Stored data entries
-------------------------

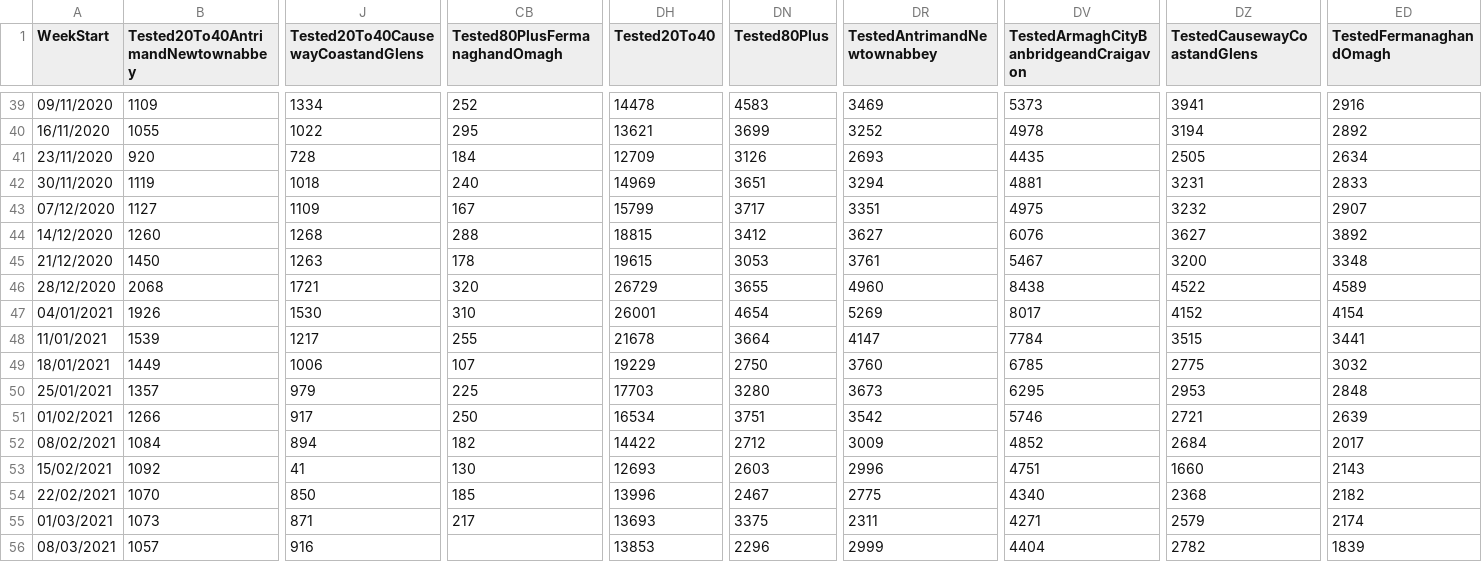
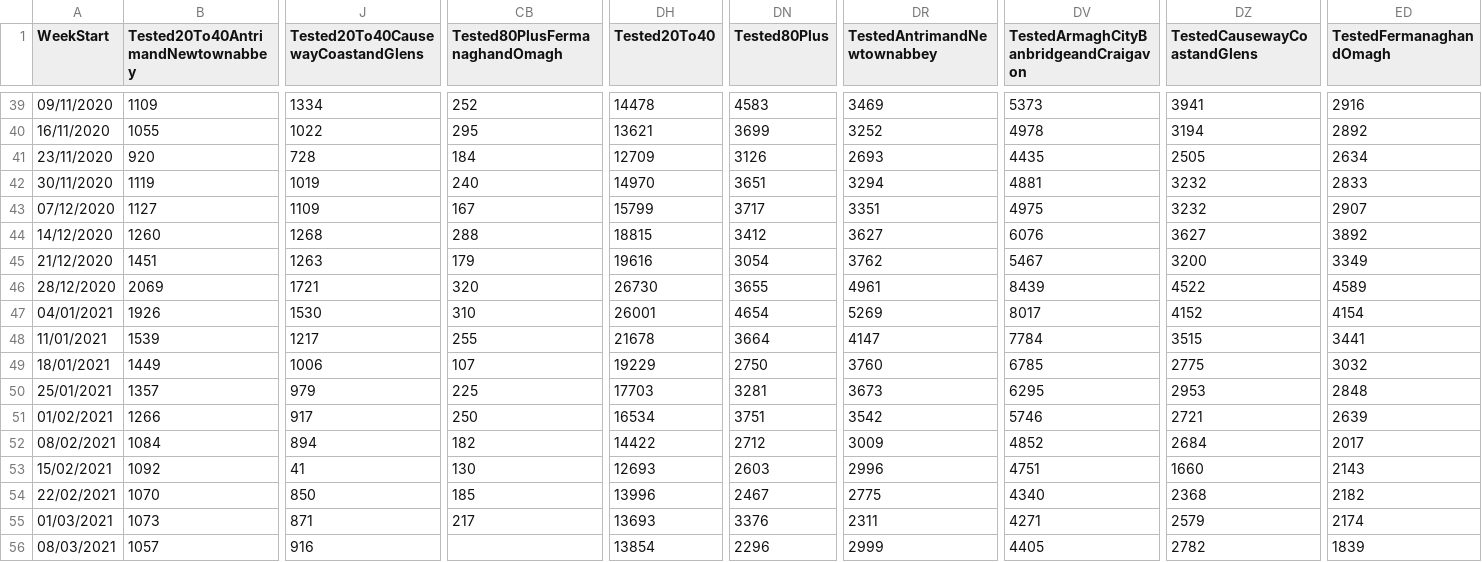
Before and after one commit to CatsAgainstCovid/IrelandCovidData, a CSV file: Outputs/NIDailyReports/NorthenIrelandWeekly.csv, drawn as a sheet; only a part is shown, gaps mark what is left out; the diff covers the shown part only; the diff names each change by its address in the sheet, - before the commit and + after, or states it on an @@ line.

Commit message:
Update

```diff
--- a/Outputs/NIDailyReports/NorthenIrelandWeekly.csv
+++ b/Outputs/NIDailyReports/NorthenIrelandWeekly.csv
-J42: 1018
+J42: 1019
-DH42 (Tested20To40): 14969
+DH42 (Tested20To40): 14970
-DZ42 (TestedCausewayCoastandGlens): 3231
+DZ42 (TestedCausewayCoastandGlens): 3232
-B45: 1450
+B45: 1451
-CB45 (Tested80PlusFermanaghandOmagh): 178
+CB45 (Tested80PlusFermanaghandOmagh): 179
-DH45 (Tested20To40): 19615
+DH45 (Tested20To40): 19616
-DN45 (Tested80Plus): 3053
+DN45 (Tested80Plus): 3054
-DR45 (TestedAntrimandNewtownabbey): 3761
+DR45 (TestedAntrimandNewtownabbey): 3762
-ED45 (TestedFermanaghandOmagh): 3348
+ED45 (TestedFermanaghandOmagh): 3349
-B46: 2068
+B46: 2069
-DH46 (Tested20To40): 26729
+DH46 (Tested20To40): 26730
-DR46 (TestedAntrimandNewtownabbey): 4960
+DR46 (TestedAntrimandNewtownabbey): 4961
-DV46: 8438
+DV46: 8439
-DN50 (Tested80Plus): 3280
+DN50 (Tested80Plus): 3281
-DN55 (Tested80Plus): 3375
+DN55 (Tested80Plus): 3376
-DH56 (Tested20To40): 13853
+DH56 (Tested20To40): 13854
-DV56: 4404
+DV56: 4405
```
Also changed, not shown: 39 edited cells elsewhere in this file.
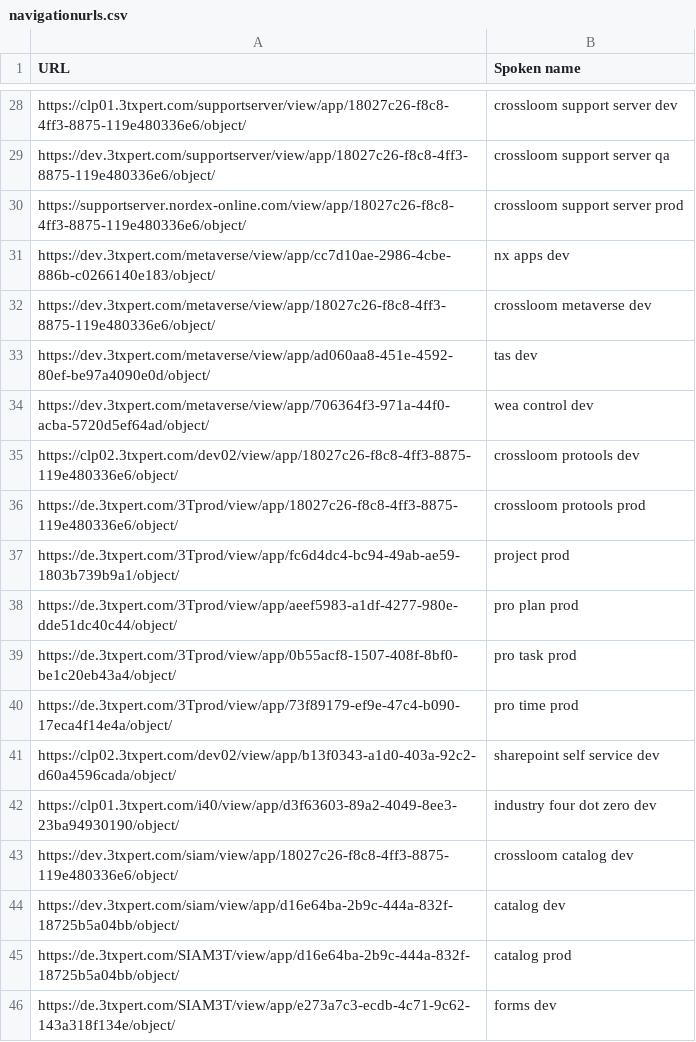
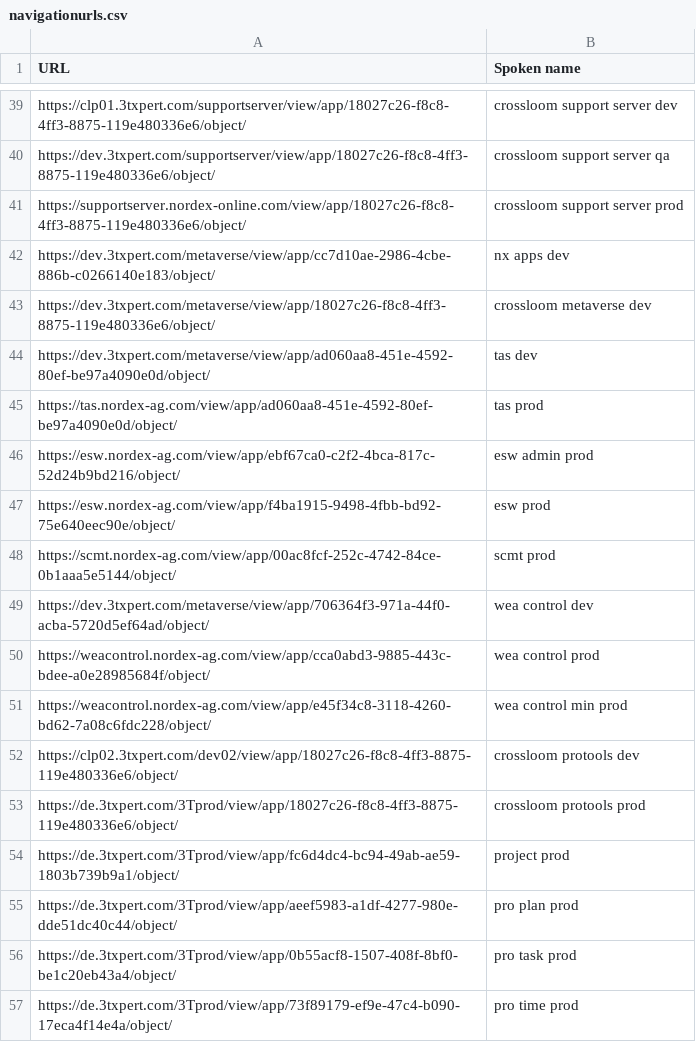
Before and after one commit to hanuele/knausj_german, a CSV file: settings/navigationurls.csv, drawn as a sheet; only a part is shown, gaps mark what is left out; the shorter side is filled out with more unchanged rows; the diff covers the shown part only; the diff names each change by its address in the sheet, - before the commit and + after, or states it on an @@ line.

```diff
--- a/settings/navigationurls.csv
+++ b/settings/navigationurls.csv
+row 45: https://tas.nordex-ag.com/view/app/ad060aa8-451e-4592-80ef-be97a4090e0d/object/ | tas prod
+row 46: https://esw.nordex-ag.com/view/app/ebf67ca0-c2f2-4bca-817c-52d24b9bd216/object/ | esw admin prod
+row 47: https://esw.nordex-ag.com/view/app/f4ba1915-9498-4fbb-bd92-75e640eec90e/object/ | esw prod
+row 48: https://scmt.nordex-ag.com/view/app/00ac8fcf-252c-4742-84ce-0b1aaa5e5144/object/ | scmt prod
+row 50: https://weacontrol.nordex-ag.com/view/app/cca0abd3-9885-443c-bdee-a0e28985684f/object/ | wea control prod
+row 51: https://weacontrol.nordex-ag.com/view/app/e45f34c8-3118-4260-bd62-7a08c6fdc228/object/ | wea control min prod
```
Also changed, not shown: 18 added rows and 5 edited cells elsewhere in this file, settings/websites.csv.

-------------------------

**Work order:** After identifying the lines above that contain "TestedFermanaghandOmagh", copy each one.

**Completed task:**
-ED45 (TestedFermanaghandOmagh): 3348
+ED45 (TestedFermanaghandOmagh): 3349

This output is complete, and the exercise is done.